- [Data for review]:

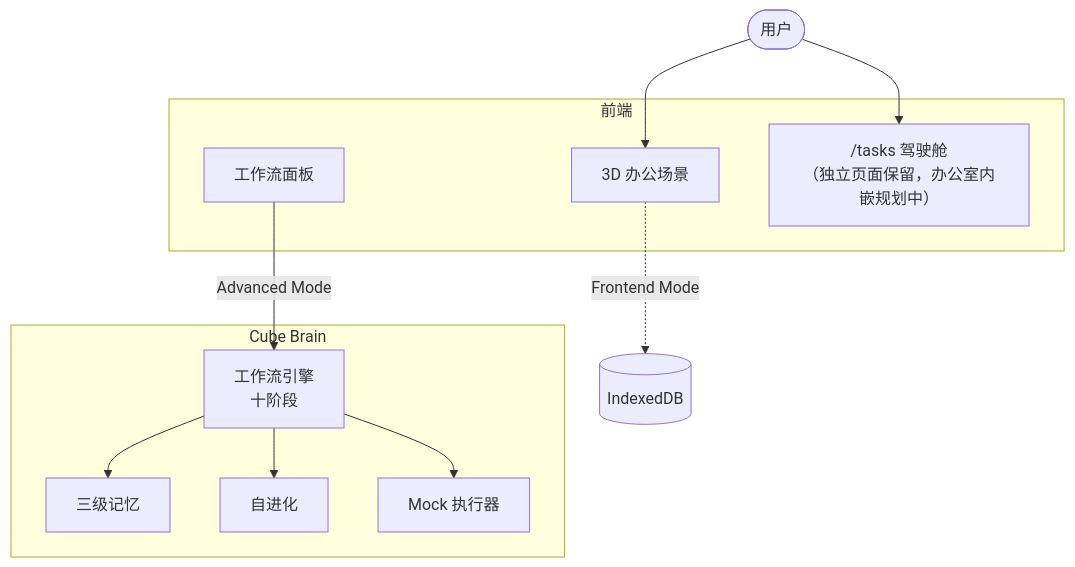
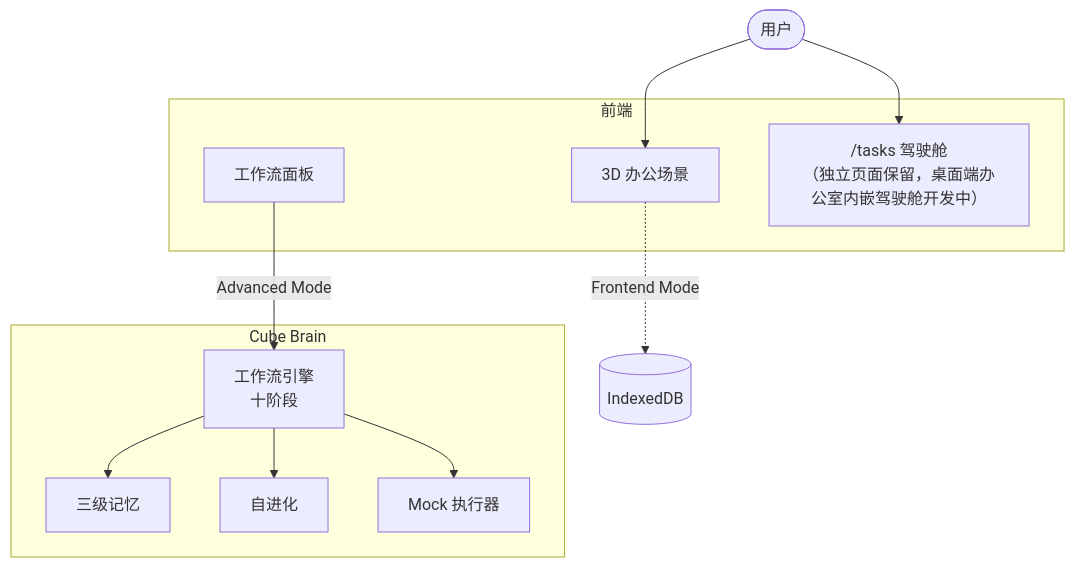
The second of 6 diagrams in .kiro/steering/spec-execution-roadmap.md (xiaojilele-glitch/cube-pets-office), drawn with Mermaid before and after one commit. The commit also changed other lines of this file and 13 other files, not shown here.

````diff
--- a/.kiro/steering/spec-execution-roadmap.md
+++ b/.kiro/steering/spec-execution-roadmap.md
@@ -334,22 +332,22 @@
 ```mermaid
 flowchart TB
   User([用户])
 
   subgraph Client["前端"]
     Scene3D["3D 办公场景"]
     WFPanel["工作流面板"]
-    Tasks["/tasks 驾驶舱<br/>（独立页面保留，办公室内嵌规划中）"]
+    Tasks["/tasks 驾驶舱<br/>（独立页面保留，桌面端办公室内嵌驾驶舱开发中）"]
   end
 
   subgraph Brain["Cube Brain"]
     Engine["工作流引擎<br/>十阶段"]
     Memory["三级记忆"]
     Evo["自进化"]
     Mock["Mock 执行器"]
   end
 
   User --> Scene3D & Tasks
   Scene3D -.->|Frontend Mode| IDB[(IndexedDB)]
   WFPanel -->|Advanced Mode| Engine
   Engine --> Memory & Evo & Mock
 ```
````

- [Instructions for the task]:
With the pictures set aside, please write out all of the records above exactly.

- [The answer]:
The second of 6 diagrams in .kiro/steering/spec-execution-roadmap.md (xiaojilele-glitch/cube-pets-office), drawn with Mermaid before and after one commit. The commit also changed other lines of this file and 13 other files, not shown here.

````diff
--- a/.kiro/steering/spec-execution-roadmap.md
+++ b/.kiro/steering/spec-execution-roadmap.md
@@ -334,22 +332,22 @@
 ```mermaid
 flowchart TB
   User([用户])
 
   subgraph Client["前端"]
     Scene3D["3D 办公场景"]
     WFPanel["工作流面板"]
-    Tasks["/tasks 驾驶舱<br/>（独立页面保留，办公室内嵌规划中）"]
+    Tasks["/tasks 驾驶舱<br/>（独立页面保留，桌面端办公室内嵌驾驶舱开发中）"]
   end
 
   subgraph Brain["Cube Brain"]
     Engine["工作流引擎<br/>十阶段"]
     Memory["三级记忆"]
     Evo["自进化"]
     Mock["Mock 执行器"]
   end
 
   User --> Scene3D & Tasks
   Scene3D -.->|Frontend Mode| IDB[(IndexedDB)]
   WFPanel -->|Advanced Mode| Engine
   Engine --> Memory & Evo & Mock
 ```
````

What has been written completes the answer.